It is then not surprising that many CFOs think thrice before embarking on what they expect to be a very difficult and frustrating journey.
Software manufacturers started to categorize their wares as Data Center Infrastructure Management solutions shortly after the Power Usage Effectiveness metric was introduced (circa 2007). At the time, many were trying to be primarily glorified dashboards for PUE. However, they have evolved to cover much more than that. Especially in light of some of the PUE shortcomings (see previous post: http://dcim.tumblr.com/post/144655269758/the-lackluster-power-usage-effectiveness-metric).
Nevertheless, PUE had the advantage of being simple to understand. Furthermore, its metrics, in many ways, could be worked with and improved upon with many of the tools provided by the facilities and their BMS systems. As stated above, however, DCIM has evolved and expanded in areas not covered by BMS (see post: http://dcim.tumblr.com/post/147710267208/dcim-or-bms-using-the-proper-tool-for-the-proper )
So, what is a CEO/CFO to do? How can they decode the value of the DCIM offerings available? How can they identify the key drivers that would justify a DCIM implementation? Or delaying one?
In many ways, CFOs are strange and wild creatures, akin to untameable Dragons. One should approach them with extreme caution. Fortunately, an ancient technique exists to persuade them not immediately devour any and all who dare to approach them. It starts by uttering the magic words “RETURN ON INVESTMENT.”
Of course, this will only hold them still for a few moments; typically just long enough to feed them with the details on how and why they should accomplish said ROI.
Indeed, are there any savings in DCIM? If affirmative, it makes the ROI calculation so much simpler and attractive.
Let us look at some areas where very tangible savings may lie in wait.
OpEx is definitely a big opportunity for achieving significant economies. Decreasing power consumption, for example, can have a very quick and substantial impact to the bottom line (another magical phrase). DCIM can definitely assist in identifying the power usage hogs.
new and existing investments will help get the most out of the infrastructure. This is part of efficient planning that in turn can assist the agile enterprise.
and maintenance. The proactive scheduling of preventive maintenance or the monitoring of the vital signs of the infrastructure will maintain the high availability of business services. Outages can tarnish reputations and shake customer confidence. Savings here are a little harder to evaluate, but VERY real nonetheless.

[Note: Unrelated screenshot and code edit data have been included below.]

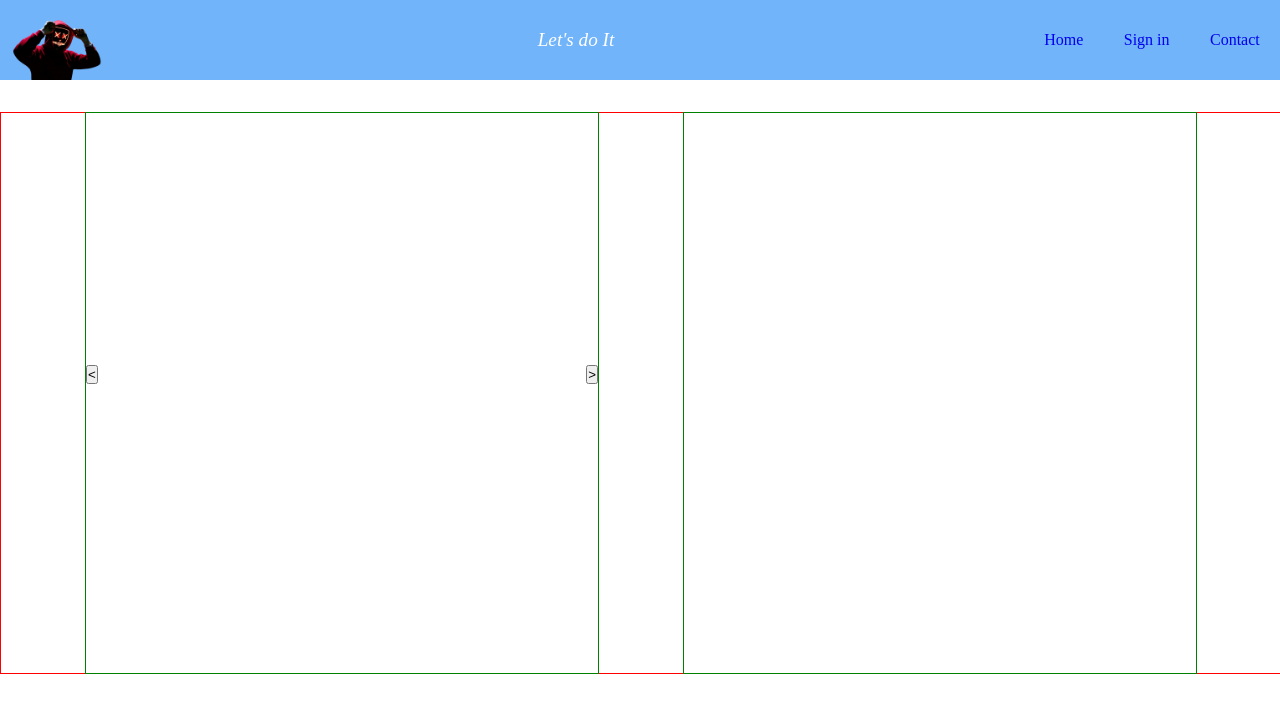
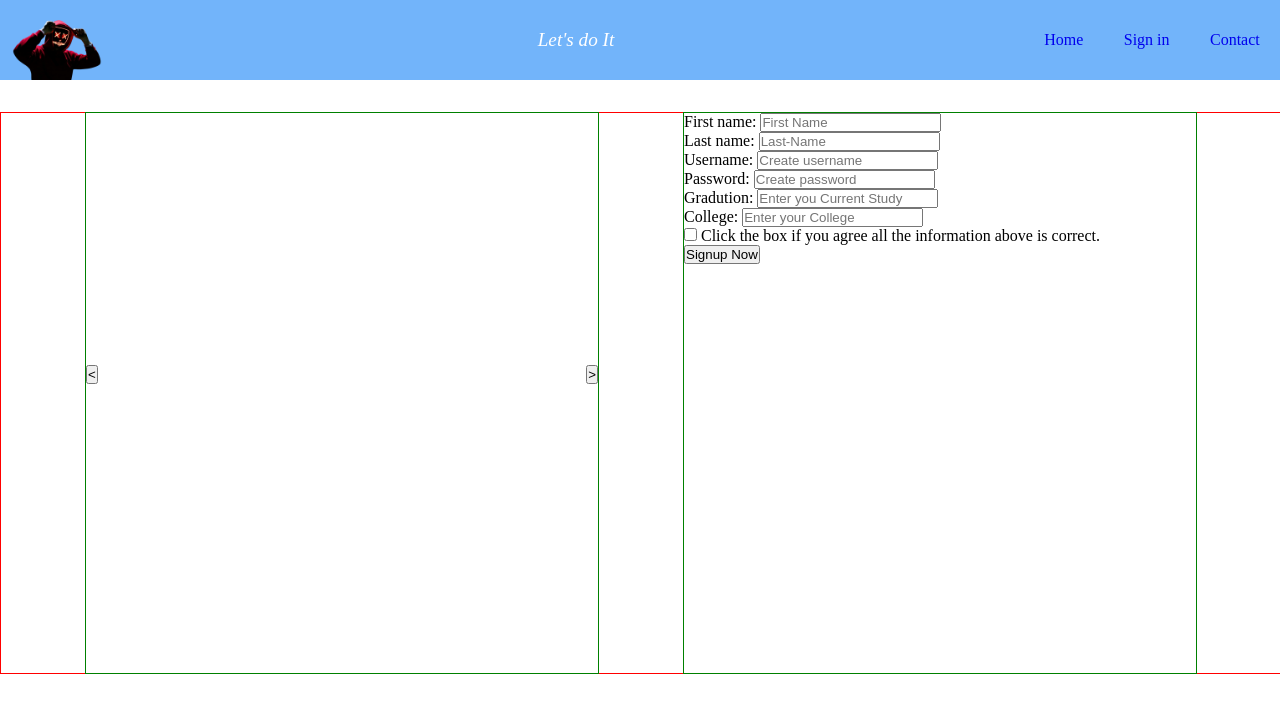
Before and after one commit to saitejavenkat/yes, a plain HTML site: page index.html in a window 1280 px wide. Drawn offline with Linux system fonts and the light colour scheme.

Commit message:
Update index.html

```diff
--- a/index.html
+++ b/index.html
@@ -35,13 +35,80 @@
     <main>
       <div class="adver">
         <div class="ad-bt">
-          <button class="ini"><</button>
-          <button class="fin">></button>
+          <button class="ini" onclick="h()"><</button>
+          <button class="fin" onclick="h1()">></button>
         </div>
         <div class="fir-col"></div>
         <div class="sec-col"></div>
       </div>
-      <div class="data"></div>
+      <div class="data">
+        <form class="signup-info">
+          <div class="first">
+            <label for="first">First name:</label>
+            <input
+              type="text"
+              required=""
+              id="first"
+              placeholder="First Name"
+            />
+          </div>
+          <div class="last">
+            <label for="Last">Last name:</label>
+            <input
+              type="text"
+              required=""
+              id="Last"
+              class="last-name"
+              placeholder="Last-Name"
+            />
+          </div>
+          <div>
+            <label for="user">Username:</label>
+            <input
+              type="text"
+              id="user"
+              class="user-name"
+              required=""
+              placeholder="Create username"
+            />
+          </div>
+          <div>
+            <label for="pass0">Password:</label>
+            <input
+              type="password"
+              id="pass0"
+              required=""
+              placeholder="Create password"
+            />
+          </div>
+          <div>
+            <label for="grad">Gradution:</label>
+            <input
+              type="text"
+              id="grad"
+              placeholder="Enter you Current Study"
+              required=""
+            />
+          </div>
+          <div>
+            <label for="college">College:</label>
+            <input
+              type="text"
+              id="college"
+              placeholder="Enter your College"
+              required=""
+            />
+          </div>
+          <div>
+            <input type="checkbox" required="" />
+            <label class="checker"
+              >Click the box if you agree all the information above is
+              correct.</label
+            >
+          </div>
+          <button>Signup Now</button>
+        </form>
+      </div>
     </main>
   </body>
 </html>
```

productivity of the IT staff can either reduce the workload or enable them to accomplish more which will lead to increased revenues. In addition, the expertise and knowledge of the infrastructure will eventually be accumulated within the DCIM and will protect against loss of important personnel. It will also facilitate staff training.

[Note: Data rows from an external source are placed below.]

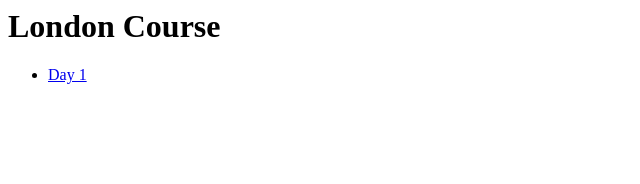
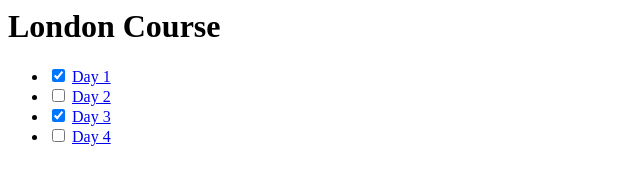
Before and after one commit to SpaceAstro2/london-course, a plain HTML site: page index.html in a window 1280 px wide. Shown: the whole page, without its empty margins (0-640 px from the left). Drawn offline with Linux system fonts and the light colour scheme.

Commit message:
Add some days

```diff
--- a/index.html
+++ b/index.html
@@ -4,10 +4,21 @@
     </head>
     <body>
         <h1>London Course</h1>
-        <ul>
-            <li>
-                <a href="day1/index.html">Day 1</a>
-            </li>
-        </ul>
+        <form>
+            <ul>
+                <li>
+                    <input type="checkbox" checked /> <a href="day1/index.html">Day 1</a>
+                </li>
+                <li>
+                    <input type="checkbox" /> <a href="day2/index.html">Day 2</a>
+                </li>
+                <li>
+                    <input type="checkbox" checked /> <a href="day3/index.html">Day 3</a>
+                </li>
+                <li>
+                    <input type="checkbox" /> <a href="day4/index.html">Day 4</a>
+                </li>
+            </ul>
+        </form>
     </body>
 </html>
```
Also changed, not shown: day2/index.html (added, +20 -0 lines), day4/index.html (added, +16 -0 lines), day4/bk2-ch1-jex1.html (added).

The above is a fraction of DCIM potential benefits. Basic needs apply to almost every situation, but requirements vary among vastly different environments. The targets and goals for each implementation have to be properly evaluated.

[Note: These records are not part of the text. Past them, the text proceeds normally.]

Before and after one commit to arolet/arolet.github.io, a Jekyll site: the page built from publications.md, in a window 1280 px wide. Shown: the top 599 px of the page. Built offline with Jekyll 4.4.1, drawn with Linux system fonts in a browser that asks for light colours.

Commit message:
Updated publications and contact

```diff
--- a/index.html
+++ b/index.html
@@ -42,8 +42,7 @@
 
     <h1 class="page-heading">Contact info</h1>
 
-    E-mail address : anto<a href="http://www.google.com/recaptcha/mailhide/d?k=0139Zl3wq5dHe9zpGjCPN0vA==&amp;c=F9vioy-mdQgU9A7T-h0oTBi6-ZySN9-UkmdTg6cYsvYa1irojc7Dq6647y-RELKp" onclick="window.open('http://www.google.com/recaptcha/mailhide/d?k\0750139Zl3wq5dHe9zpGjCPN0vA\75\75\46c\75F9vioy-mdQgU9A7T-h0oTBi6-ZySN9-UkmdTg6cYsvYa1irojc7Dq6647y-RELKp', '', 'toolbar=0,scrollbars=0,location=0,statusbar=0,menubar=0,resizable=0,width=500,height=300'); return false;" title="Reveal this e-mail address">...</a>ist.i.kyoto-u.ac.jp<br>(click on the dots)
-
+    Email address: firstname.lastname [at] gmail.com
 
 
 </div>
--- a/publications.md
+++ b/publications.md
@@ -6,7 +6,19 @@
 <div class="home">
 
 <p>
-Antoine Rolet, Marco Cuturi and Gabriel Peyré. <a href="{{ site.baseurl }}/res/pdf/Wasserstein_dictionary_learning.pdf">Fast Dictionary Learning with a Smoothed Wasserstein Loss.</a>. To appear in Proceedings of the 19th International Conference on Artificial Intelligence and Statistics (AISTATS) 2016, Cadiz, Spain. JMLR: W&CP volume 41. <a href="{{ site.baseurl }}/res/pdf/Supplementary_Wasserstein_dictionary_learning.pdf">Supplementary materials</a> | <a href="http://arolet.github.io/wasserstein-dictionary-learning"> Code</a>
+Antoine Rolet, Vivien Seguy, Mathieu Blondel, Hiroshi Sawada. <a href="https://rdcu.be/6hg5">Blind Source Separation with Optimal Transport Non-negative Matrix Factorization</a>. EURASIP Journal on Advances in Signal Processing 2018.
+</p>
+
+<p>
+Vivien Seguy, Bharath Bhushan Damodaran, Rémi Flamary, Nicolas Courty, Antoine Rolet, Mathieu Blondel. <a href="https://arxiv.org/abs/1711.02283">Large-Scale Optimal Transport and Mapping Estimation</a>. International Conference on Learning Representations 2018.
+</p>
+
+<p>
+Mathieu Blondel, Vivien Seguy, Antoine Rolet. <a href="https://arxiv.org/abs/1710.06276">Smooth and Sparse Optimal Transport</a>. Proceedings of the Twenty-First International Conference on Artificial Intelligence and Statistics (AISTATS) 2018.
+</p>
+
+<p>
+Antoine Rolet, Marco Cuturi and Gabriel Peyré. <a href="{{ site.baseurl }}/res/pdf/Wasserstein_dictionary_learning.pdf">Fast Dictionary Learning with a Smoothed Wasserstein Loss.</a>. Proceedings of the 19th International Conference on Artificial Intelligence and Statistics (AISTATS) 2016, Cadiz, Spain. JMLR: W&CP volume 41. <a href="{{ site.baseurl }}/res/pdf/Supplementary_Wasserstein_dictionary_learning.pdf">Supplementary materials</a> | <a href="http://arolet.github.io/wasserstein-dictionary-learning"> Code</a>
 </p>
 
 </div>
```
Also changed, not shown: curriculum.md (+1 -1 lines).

Datacenter Clarity LC provides a ROI Calculator tool (https://datacenter.mayahtt.com/dcim-roi-calculator/) that can help dragons assess the epic battle that lies ahead.